'It is apparent the judges of the Court of Appeals for the District of Columbia Circuit have held a variety of views on the subject. In the eleven decisions cited, there were four concurring opinions and three dissenting opinions, some of which have been vigorously expressed. We think we can distill from these decisions the rule that before that Court will dismiss an indictment because of pre-indictment delay, an accused must show he has been prejudiced by the delay. * * *'
Furthermore in both Ross and Woody, the defendant-appellant had been convicted upon the uncorroborated testimony of the same police officer, who was comparatively new and untrained, and who was unable to recall the pertinent events without making reference to his notes. Also, in Woody, a prospective defense witness had died, and another such witness had been charged with a narcotics violation, after he had talked to defendant Woody's attorney, but before the trial.
The theory of defense counsel that their client was deprived of a defense by inability to explain how the bottles may have been refilled, is contradicted by the simple fact that defendant did testify from his own memory as to what he said were the actual events which occurred on the crucial date of April 22, 1965, viz., he was not on the premises about 9 P.M. but he was there about 4 o'clock in the morning, at which time he did not handle or refill any liquor bottles; that he operated the Stop and Go Inn tavern and bought stock therefor; that the stock was kept in a small room off to the side and that only he and one employee had a key to that stockroom; that he picked up the receipts daily at 4 A.M., and tended bar there regularly; that the night before the confiscation he tended bar from 9 P.M. to 4 A.M., serving certain brands of whiskey, and that he had only two regular employees in addition to himself.

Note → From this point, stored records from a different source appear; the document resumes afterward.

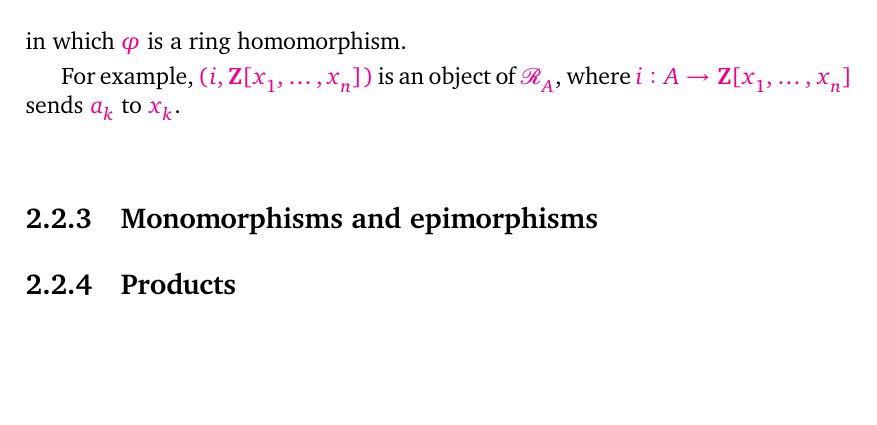
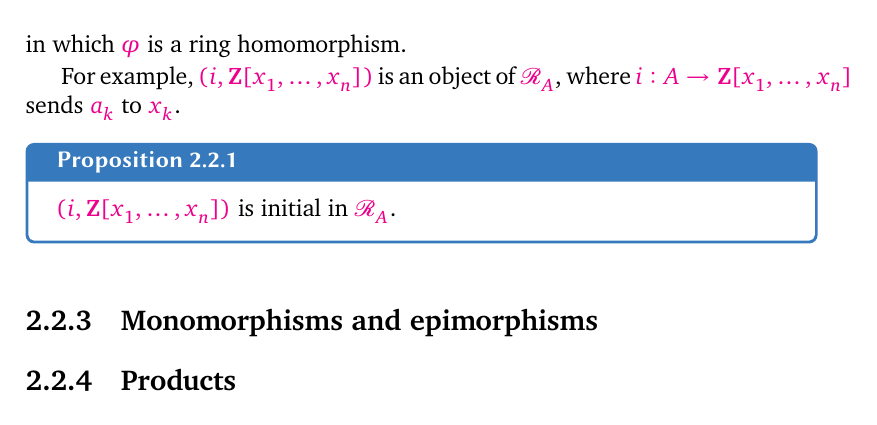
Before and after one commit to kvanvels/algebra_0, a LaTeX thesis (master.tex, which reads chapters/rings.tex): part of page 56 of 61, cut so that both start at the same text, the shorter picture padded with empty space. Compiled offline with XeLaTeX; a missing font is replaced by an installed copy or a similar font.

Commit message:
rings: convert §2.2 Proposition 2.1 (polynomial ring initial)

```diff
--- a/chapters/rings.tex
+++ b/chapters/rings.tex
@@ -627,7 +627,9 @@ in which $\varphi$ is a ring homomorphism.
 
 For example, $(i, \Z[x_1, \ldots, x_n])$ is an object of $\mathscr{R}_A$, where $i : A \to \Z[x_1, \ldots, x_n]$
 sends $a_k$ to $x_k$.
-% Proposition 2.1. (i, Z[x1 , \dots  , xn ]) is initial in RA .
+\begin{prop}{}{prop:rings:poly-universal}
+$(i, \Z[x_1, \ldots, x_n])$ is initial in $\mathscr{R}_A$.
+\end{prop}
 % Proof. Let (j, R) be an arbitrary object of RA ; we have to show that there is a
 % unique morphism (i, Z[x1 , \dots  , xn ]) \to  (j, R), that is, there exists
 % exactly one ring
```
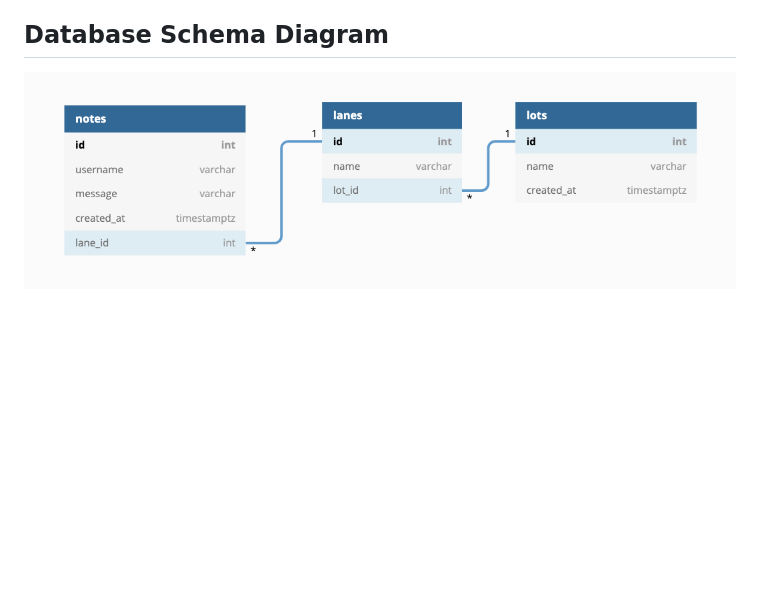
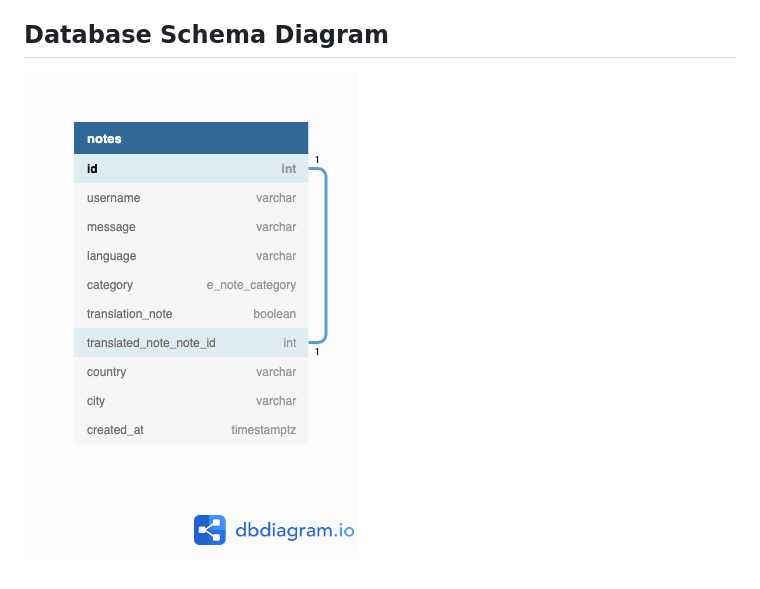
Before and after one commit to alejo4373/covid-it, a Markdown page: README.md, the part around the change. GitHub-like rendering; pictures changed too: docs/assets/db-diagram.png (added), docs/assets/parking-lot-db-diagram.png (deleted); blank space fills up the shorter version.

Commit message:
update db diagram and initial migration

```diff
--- a/README.md
+++ b/README.md
@@ -17,4 +17,4 @@ The effects of covid-19 have been felt throughout the world, such an impactful e
 * Users are able to collaborate and discuss a note translation, through messages attached to individual notes.
 
 ## Database Schema Diagram
-![parking lot db schema diagram](./docs/assets/parking-lot-db-diagram.png)
+![covidit db schema diagram](./docs/assets/db-diagram.png)
```
Also changed, not shown: 3 other files.
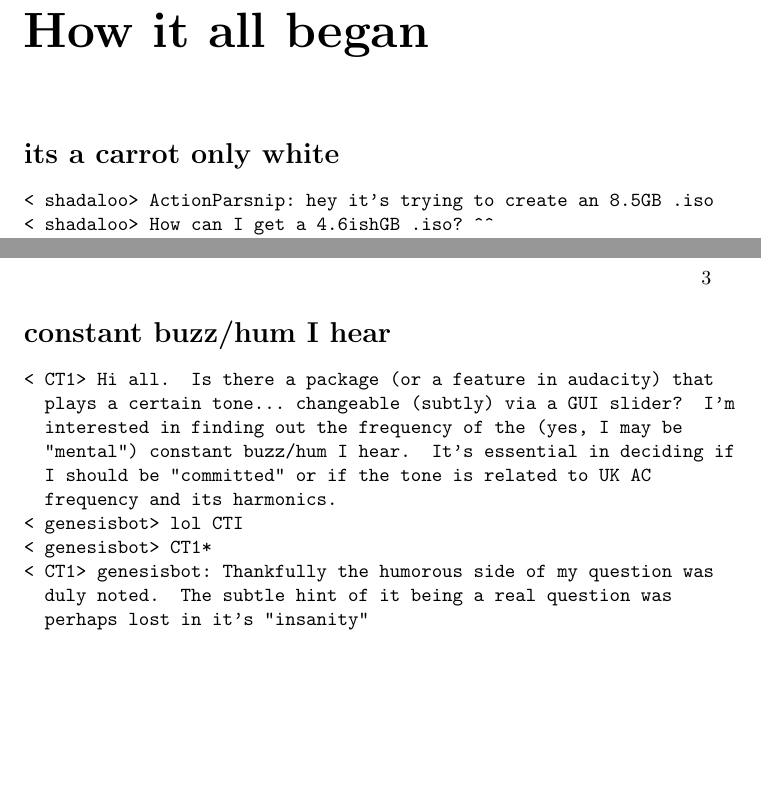
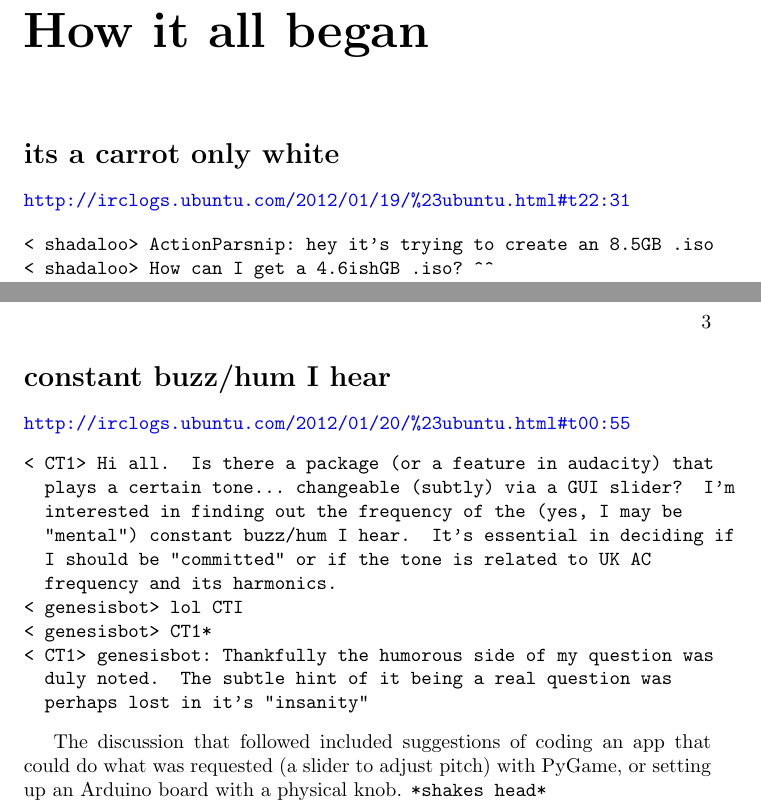
Before and after one commit to myrtti/Ubuntu-IRCQuotes, a LaTeX book (ircquotes.tex): two parts of pages 7 and 9 of 9, joined at a grey line, cut so that both start at the same text, the shorter picture padded with empty space. Compiled offline with pdfLaTeX.

Commit message:
adding URL's to the available public logs, configuring how the links look like, adding commentary to the buzz/hum

```diff
--- a/ircquotes.tex
+++ b/ircquotes.tex
@@ -1,4 +1,25 @@
 \documentclass[a4paper]{book}
+\usepackage{hyperref}
+\hypersetup{
+    bookmarks=true,         % show bookmarks bar?
+    unicode=false,          % non-Latin characters in Acrobat’s bookmarks
+    pdftoolbar=true,        % show Acrobat’s toolbar?
+    pdfmenubar=true,        % show Acrobat’s menu?
+    pdffitwindow=false,     % window fit to page when opened
+    pdfstartview={FitH},    % fits the width of the page to the window
+    pdftitle={My title},    % title
+    pdfauthor={Author},     % author
+    pdfsubject={Subject},   % subject of the document
+    pdfcreator={Creator},   % creator of the document
+    pdfproducer={Producer}, % producer of the document
+    pdfkeywords={keyword1} {key2} {key3}, % list of keywords
+    pdfnewwindow=true,      % links in new window
+    colorlinks=true,       % false: boxed links; true: colored links
+    linkcolor=black,          % color of internal links
+    citecolor=black,        % color of links to bibliography
+    filecolor=black,      % color of file links
+    urlcolor=blue           % color of external links
+}
 
 \title{IRCQuotes from the Abyss of Ubuntu}
 \author{Miia Ranta \and operators and users of Ubuntu IRC channels}
@@ -36,7 +57,10 @@ compiling them into this.
 \setcounter{page}{1}
 \pagenumbering{arabic}
 \chapter{How it all began}
+
 \section*{its a carrot only white}
+\url{http://irclogs.ubuntu.com/2012/01/19/%23ubuntu.html#t22:31}
+
 \begin{verbatim}
 < shadaloo> ActionParsnip: hey it's trying to create an 8.5GB .iso
 < shadaloo> How can I get a 4.6ishGB .iso? ^^
@@ -95,6 +119,7 @@ And so this book, or file, or whatever you want to call it, began.
 
 \section*{constant buzz/hum I hear}
 
+\url{http://irclogs.ubuntu.com/2012/01/20/%23ubuntu.html#t00:55}
 \begin{verbatim}
 < CT1> Hi all.  Is there a package (or a feature in audacity) that
   plays a certain tone... changeable (subtly) via a GUI slider?  I'm
@@ -108,4 +133,8 @@ And so this book, or file, or whatever you want to call it, began.
   duly noted.  The subtle hint of it being a real question was
   perhaps lost in it's "insanity"
 \end{verbatim}
+
+The discussion that followed included suggestions of coding an app that
+could do what was requested (a slider to adjust pitch) with PyGame, or
+setting up an Arduino board with a physical knob. \verb$*shakes head*$
 \end{document}
```
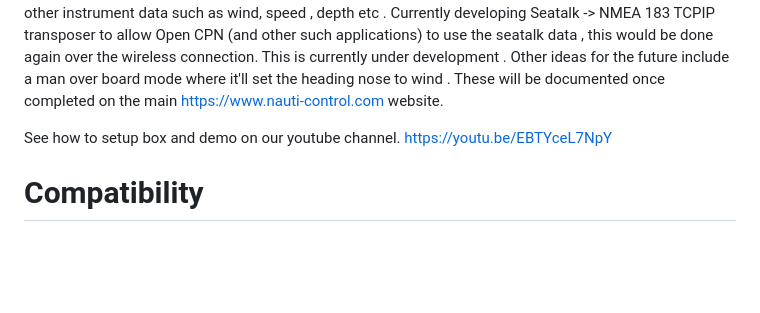
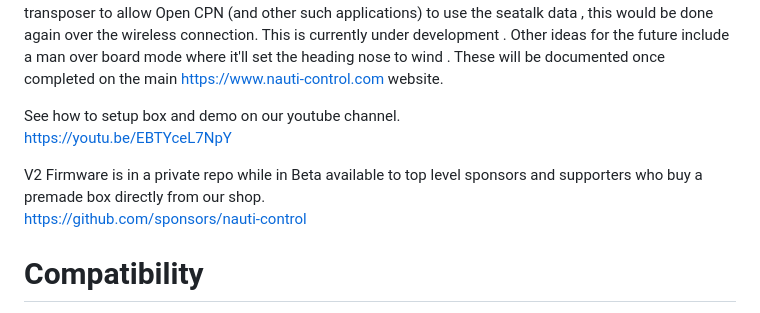
Before and after one commit to nauti-control/STWirelessRemote, a Markdown page: README.md, the part around the change printed below. Drawn GitHub-style; blank space fills up the shorter version.

Commit message:
Update README.md (#6)

```diff
--- a/README.md
+++ b/README.md
@@ -9,4 +10,8 @@ See how to setup box and demo on our youtube channel.
 https://youtu.be/EBTYceL7NpY
+
+V2 Firmware is in a private repo while in Beta available to top level sponsors and supporters who buy a premade box directly from our shop.
+<br/>
+https://github.com/sponsors/nauti-control
 
 # Compatibility
 
```
Also changed, not shown: other parts of README.md (+1 -0 lines).
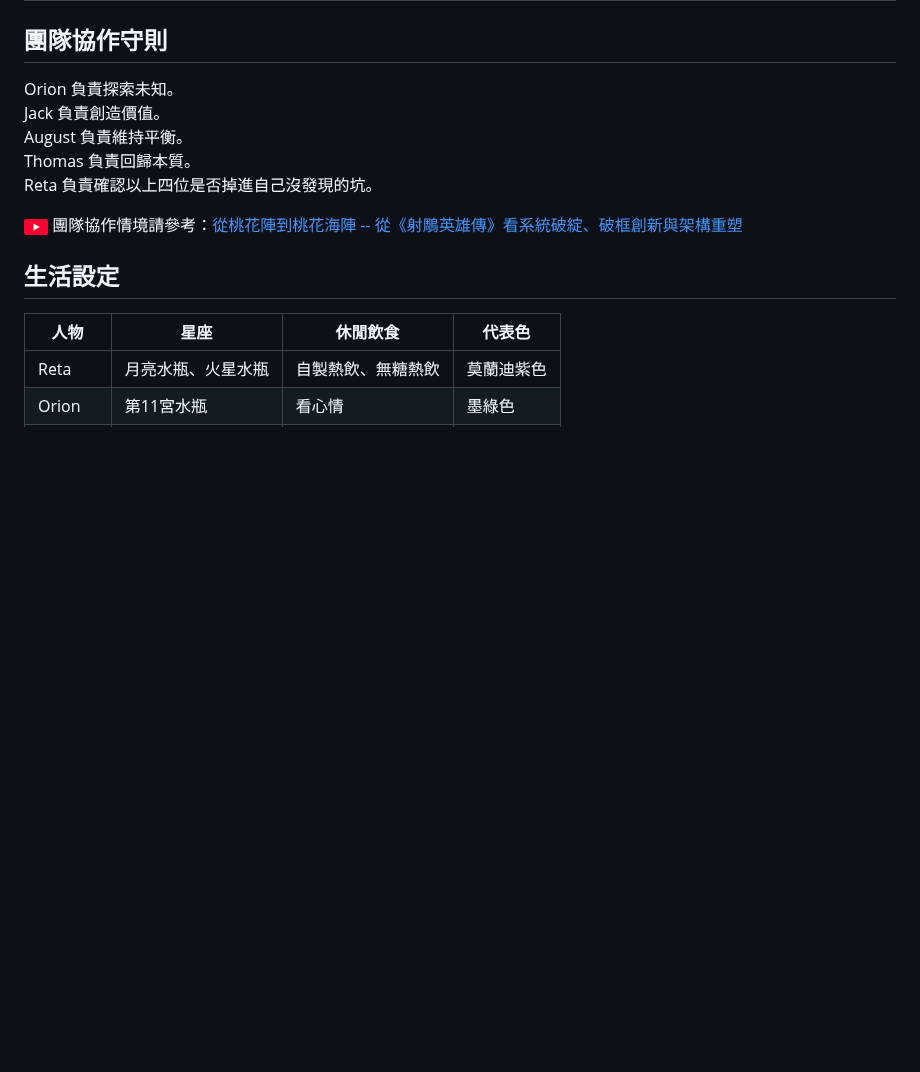
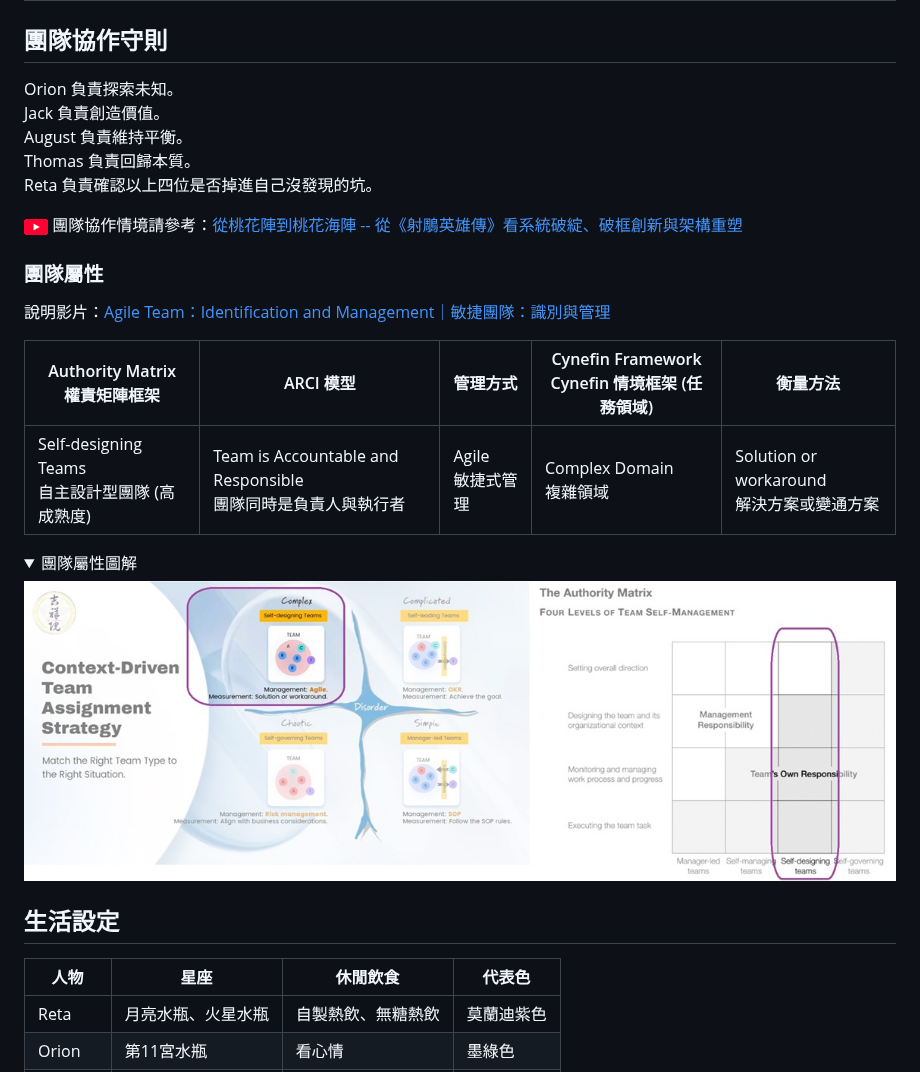
Before and after one commit to retamotome/retamotome, a Markdown page: reference/CharacterBible.md, the part around the change. Drawn GitHub-style; pictures changed too: reference/img/team_level.jpg (added); folded sections open; blank space fills up the shorter version.

Commit message:
Add team attribute description.

```diff
--- a/reference/CharacterBible.md
+++ b/reference/CharacterBible.md
@@ -32,6 +32,21 @@ Thomas 負責回歸本質。
 Reta 負責確認以上四位是否掉進自己沒發現的坑。
 
 ![YouTube](../img/YouTube_icon.gif) 團隊協作情境請參考：[從桃花陣到桃花海陣 -- 從《射鵰英雄傳》看系統破綻、破框創新與架構重塑](https://youtu.be/Hp0R1CD8lfc)
+
+### 團隊屬性
+
+說明影片：[Agile Team：Identification and Management｜敏捷團隊：識別與管理](https://github.com/retamotome/SelfDirectedTraining/blob/main/AgileSoftwareEngineering/2026-02-22_AgileTeam/README.md)
+
+| Authority Matrix<br>權責矩陣框架 | ARCI 模型 | 管理方式 | Cynefin Framework<br>Cynefin 情境框架 (任務領域) | 衡量方法 |
+| --- | --- | --- | --- | --- |
+| Self-designing Teams<br>自主設計型團隊 (高成熟度) | Team is Accountable and Responsible<br>團隊同時是負責人與執行者 | Agile<br> 敏捷式管理 | Complex Domain<br>複雜領域 | Solution or workaround<br>解決方案或變通方案 |
+
+<details><summary>團隊屬性圖解</summary>
+
+![團隊屬性圖解](./img/team_level.jpg)
+
+</details>
+
 
 ## 生活設定
 
```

We consider it significant that this testimony from defendant indicates that he was able to recall the events and circumstances of the day of the alleged offense, despite the argument now made by his counsel that 'a delay here in excess of seventeen months before indictment necessarily eroded his chances of reconstructing the events of that day on which the agents confiscated the liquor bottles, and virtually eliminated the possibility of finding a witness who might do so.' Moreover, at the trial the jury had an opportunity to listen to defendant's testimony and to observe his demeanor while testifying. The jurors were judges of the weight to be given to the testimony of defendant and were entitled to draw a reasonable inference that defendant learned of the confiscation of the bottles by the agents shortly after it occurred and was not misled in any manner so as to interfere with his defense of the charge upon which he was tried.
For all of these reasons the judgment from which this appeal was taken is affirmed.
26 U.S.C. 5301(c)(1), (2):
No person who sells, or offers for sale, distilled spirits, or agent or employee of such person, shall--
(1) place in any liquor bottle any distilled spirits whatsoever other than those contained in such bottle at the time of stamping under the provisions of this chapter; or
(2) possess any liquor bottle in which any distilled spirits have been placed in violation of the provisions of paragraph (1); or * * *
(b) Plain Error. Plain errors or defects affecting substantial rights may be noticed although they were not brought to the attention of the court